__WHAT THE EXERCISE ASKS__
Copy the records word for word, omitting all pictures.

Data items
-- -- --

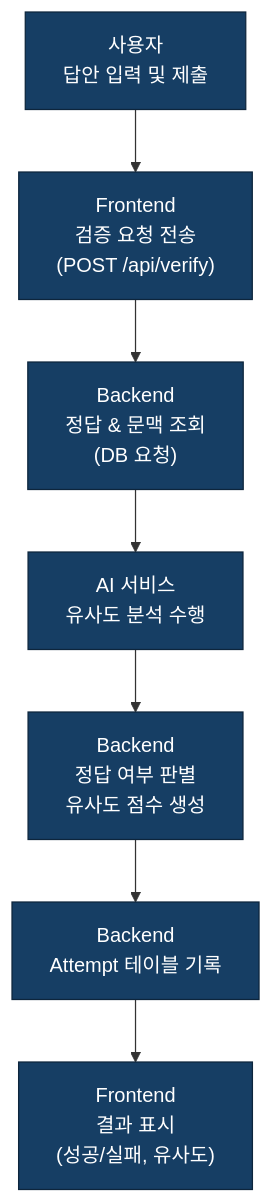
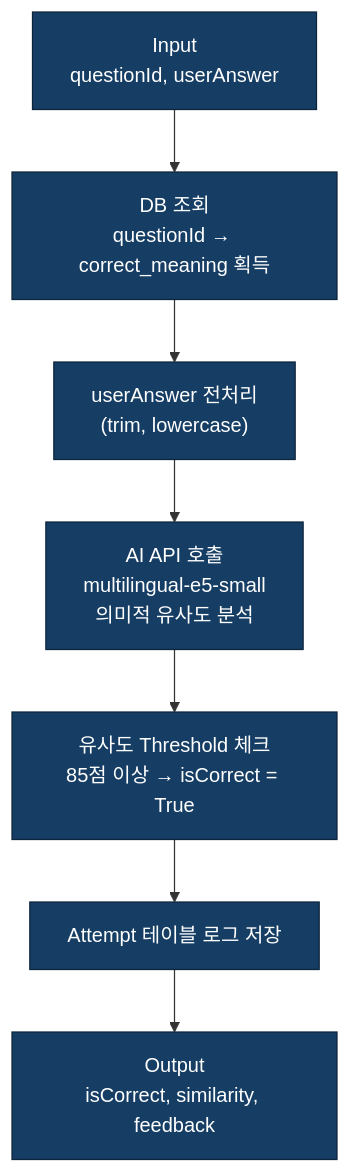
One commit to himchannnn/context_hunter changed the first of 3 diagrams in dataflow.md. Above: the diagram before and after it, drawn with Mermaid.

````diff
--- a/dataflow.md
+++ b/dataflow.md
@@ -1,21 +1,15 @@
 ```mermaid
 flowchart TD
 
-    classDef box fill:#163E64,stroke:#0d253c,stroke-width:1px,color:#ffffff
+    classDef step fill:#163E64,stroke:#0d253c,stroke-width:1px,color:#ffffff
 
-    User["사용자<br>답안 입력 및 제출"]:::box
+    Input["Input<br>questionId, userAnswer"]:::step
+    Query["DB 조회<br>questionId → correct_meaning 획득"]:::step
+    Preprocess["userAnswer 전처리<br>(trim, lowercase)"]:::step
+    AI["AI API 호출<br>multilingual-e5-small<br>의미적 유사도 분석"]:::step
+    Threshold["유사도 Threshold 체크<br>85점 이상 → isCorrect = True"]:::step
+    Log["Attempt 테이블 로그 저장"]:::step
+    Output["Output<br>isCorrect, similarity, feedback"]:::step
 
-    FE["Frontend<br>검증 요청 전송<br>(POST /api/verify)"]:::box
-
-    BE_Query["Backend<br>정답 & 문맥 조회<br>(DB 요청)"]:::box
-
-    AI["AI 서비스<br>유사도 분석 수행"]:::box
-
-    BE_Judge["Backend<br>정답 여부 판별<br>유사도 점수 생성"]:::box
-
-    BE_Save["Backend<br>Attempt 테이블 기록"]:::box
-
-    FE_Return["Frontend<br>결과 표시<br>(성공/실패, 유사도)"]:::box
-
-    User --> FE --> BE_Query --> AI --> BE_Judge --> BE_Save --> FE_Return
+    Input --> Query --> Preprocess --> AI --> Threshold --> Log --> Output
 ```
````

-- -- --

__TASK ANSWER__
One commit to himchannnn/context_hunter changed the first of 3 diagrams in dataflow.md. Above: the diagram before and after it, drawn with Mermaid.

````diff
--- a/dataflow.md
+++ b/dataflow.md
@@ -1,21 +1,15 @@
 ```mermaid
 flowchart TD
 
-    classDef box fill:#163E64,stroke:#0d253c,stroke-width:1px,color:#ffffff
+    classDef step fill:#163E64,stroke:#0d253c,stroke-width:1px,color:#ffffff
 
-    User["사용자<br>답안 입력 및 제출"]:::box
+    Input["Input<br>questionId, userAnswer"]:::step
+    Query["DB 조회<br>questionId → correct_meaning 획득"]:::step
+    Preprocess["userAnswer 전처리<br>(trim, lowercase)"]:::step
+    AI["AI API 호출<br>multilingual-e5-small<br>의미적 유사도 분석"]:::step
+    Threshold["유사도 Threshold 체크<br>85점 이상 → isCorrect = True"]:::step
+    Log["Attempt 테이블 로그 저장"]:::step
+    Output["Output<br>isCorrect, similarity, feedback"]:::step
 
-    FE["Frontend<br>검증 요청 전송<br>(POST /api/verify)"]:::box
-
-    BE_Query["Backend<br>정답 & 문맥 조회<br>(DB 요청)"]:::box
-
-    AI["AI 서비스<br>유사도 분석 수행"]:::box
-
-    BE_Judge["Backend<br>정답 여부 판별<br>유사도 점수 생성"]:::box
-
-    BE_Save["Backend<br>Attempt 테이블 기록"]:::box
-
-    FE_Return["Frontend<br>결과 표시<br>(성공/실패, 유사도)"]:::box
-
-    User --> FE --> BE_Query --> AI --> BE_Judge --> BE_Save --> FE_Return
+    Input --> Query --> Preprocess --> AI --> Threshold --> Log --> Output
 ```
````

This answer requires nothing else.